The process started at that time had an affect beyond nuclear weapons alone. The Chemical Weapons Convention was signed in 1997 and the countries of Eastern and Western Europe agreed on a drastic reduction of their armed forces and weapons. This was the “peace dividend” from which everyone benefited — Europeans most of all — as a result of the end of the Cold War.

Ever since, the INF Treaty has served the security of our country, excluding the possibility of weapons capable of a “decapitation strike” being deploying near our borders.

I have to mention here that senior Russian officials sometimes criticized the treaty unfairly, lamenting the destruction of the missiles and claiming that they would still be useful to us. I always felt compelled to respond to such statements. 

In recent years, however, Russia has taken an unequivocal position in favor of preserving the INF Treaty. I hope this position reflects a deeper understanding of it's importance.

A great danger, however, now looms over all that we have achieved in the years since the end of the Cold War. The decision of the United States to withdraw from the INF Treaty threatens to reverse the progress made.

And this is not the first such step. The U.S. refused to ratify the Comprehensive Nuclear-Test-Ban Treaty (CTBT) and the country's unilateral decision in 2002 ended the Anti-Ballistic Missile Treaty (ABMT).

Of the three pillars of global strategic stability — the ABMT, INFT, and START I — only one remains, the New START signed by former Russian President Dmitry Medvedev and former U.S. President Barack Obama in 2010, and its fate is unclear. Judging by statements that representatives of the U.S. administration have made, that, too, could “become a thing of the past.”

What has happened?

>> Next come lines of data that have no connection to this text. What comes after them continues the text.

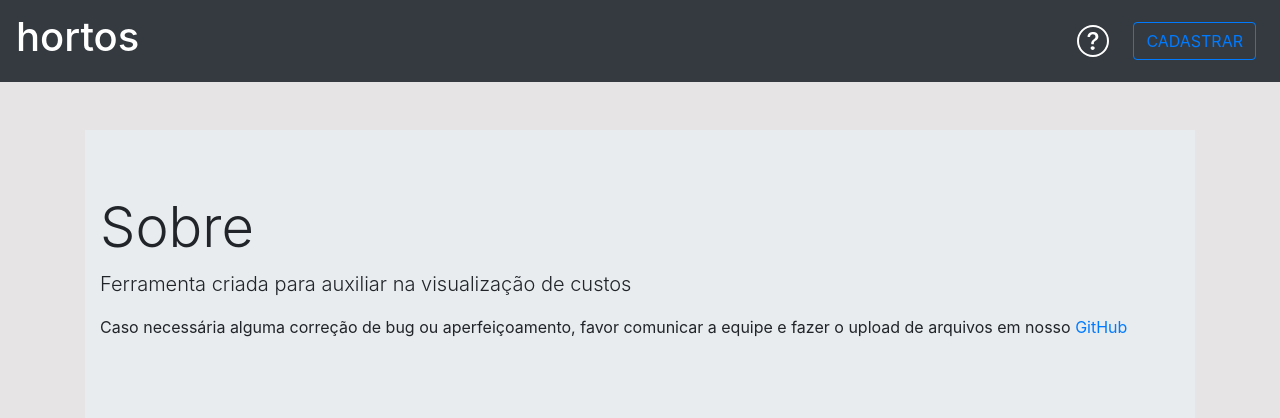
After one commit to JoseGabrielm/hortosPHP, a PHP site: page /ajuda.php in a window 1280 px wide. The commit adds this page. Shown: the top 418 px of the page. Run offline with PHP 8.4, Linux system fonts and the light colour scheme.

Commit message:
incluido
Botão: sobre
Correção de margens e posições

```diff
--- /dev/null
+++ b/hortosPHP/ajuda.php
@@ -0,0 +1,31 @@
+<?php include('include/header.php');?>
+
+
+
+<div class="container">
+
+<div class="jumbotron jumbotron-fluid">
+  <div class="container">
+    <h1 class="display-4">Sobre</h1>
+    <p class="lead">Ferramenta criada para auxiliar na visualização de custos</p>
+    <p>Caso necessária alguma correção de bug ou aperfeiçoamento,
+        favor comunicar a equipe e fazer o upload de arquivos em nosso
+        <a href="https://github.com/JoseGabrielm/hortosPHP/tree/master/hortosPHP">GitHub</a></p>
+  </div>
+</div>
+
+
+
+
+
+</div>
+
+
+
+
+
+
+
+
+
+<?php include('include/footer.php');?>
--- a/hortosPHP/include/footer.php
+++ b/hortosPHP/include/footer.php
@@ -1,3 +1,7 @@
+
+
+</body>
+
 <script src="include/Javascript.js"></script>
 
 
--- a/hortosPHP/include/header.php
+++ b/hortosPHP/include/header.php
@@ -28,18 +28,15 @@
           <h1>hortos</h1>
         </a>
 
+<div class="form-inline">
 
-        <a href="ajuda.php">
-          <button class="btn mr-3">
-            <svg width="2em" height="2em" viewBox="0 0 16 16" class="bi bi-question-circle" fill="white" xmlns="http://www.w3.org/2000/svg">
-              <path fill-rule="evenodd" d="M8 15A7 7 0 1 0 8 1a7 7 0 0 0 0 14zm0 1A8 8 0 1 0 8 0a8 8 0 0 0 0 16z" />
-              <path d="M5.255 5.786a.237.237 0 0 0 .241.247h.825c.138 0 .248-.113.266-.25.09-.656.54-1.134 1.342-1.134.686 0 1.314.343 1.314 1.168 0 .635-.374.927-.965 1.371-.673.489-1.206 1.06-1.168 1.987l.003.217a.25.25 0 0 0 .25.246h.811a.25.25 0 0 0 .25-.25v-.105c0-.718.273-.927 1.01-1.486.609-.463 1.244-.977 1.244-2.056 0-1.511-1.276-2.241-2.673-2.241-1.267 0-2.655.59-2.75 2.286zm1.557 5.763c0 .533.425.927 1.01.927.609 0 1.028-.394 1.028-.927 0-.552-.42-.94-1.029-.94-.584 0-1.009.388-1.009.94z" />
-            </svg>
+          <a href="../ajuda.php"><img src="../include/img/question.svg" alt="" width="32" height="32" title="Ajuda" class="mr-sm-4"></a>
 
-          </button>
 
+        <a href="cadastro.php">
+          <button class="btn btn-outline-primary  mr-sm-2 ">CADASTRAR</button>
         </a>
-
+</div>
       </nav>
     </div>
     </div>
```
Also changed, not shown: hortosPHP/index.php (+13 -16 lines), hortosPHP/include/img/question.svg.
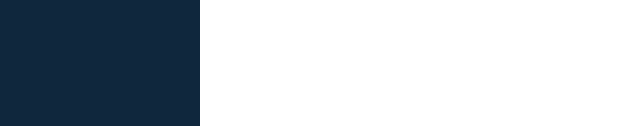
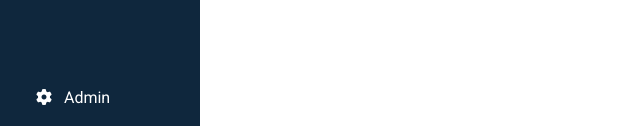
Before and after one commit to muac404/html-css-bootstrap-dashboard, a plain HTML site: page index.html in a window 1280 px wide. Shown: the part 658-797 px from the top of the page, 0-640 px from the left. Drawn offline with nearby package versions, Linux system fonts and the light colour scheme.

Commit message:
Aggiunge pulsante admin

```diff
--- a/css/style.css
+++ b/css/style.css
@@ -76,3 +76,7 @@ li{
 .asimmetric-icon{
     margin-left: 2px;
 }
+
+.aside-padding{
+    padding-left: 32px;
+}
--- a/index.html
+++ b/index.html
@@ -87,7 +87,7 @@
 
         <div class="page-container">
 
-            <aside>
+            <aside class="position-relative">
                 <nav class="aside-menu py-3">
                     <ul>
                         <li class="py-2">
@@ -105,8 +105,16 @@
                             <a class="px-1" href="#">Signals</a>
                         </li>
 
+                        <li class="py-3 position-absolute bottom-0 start-0 aside-padding">
+                            <i class="fa-solid fa-gear px-1"></i>
+                            <a class="px-1" href="#">Admin</a>
+                        </li>
+
                     </ul>
+
                 </nav>
+
+
             </aside>
 
             <main>
```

What threat is compelling the United States to dismantle a system for limiting nuclear arms that has served the world for decades?

According to the text in the INF Treaty, “Each party shall, in exercising its national sovereignty, have the right to withdraw from this Treaty if it decides that extraordinary events related to the subject matter of this Treaty have jeopardized its supreme interests. It shall give notice of its decision to withdraw to the other Party six months prior to withdrawal from this Treaty. Such notice shall include a statement of the extraordinary events the notifying Party regards as having jeopardized its supreme interests.”

That is, a country taking the step of leaving the treaty should explain to the world community what has compelled it walk away from it.

Where is this threat to the “supreme interests” of the security of the U.S. — a country whose military spending is at least three times greater than that of all of its potential rivals? Has the U.S. communicated that threat to the world community, the public, and the UN Security Council? No, it has not.

The Moscow Times, 14.02.2019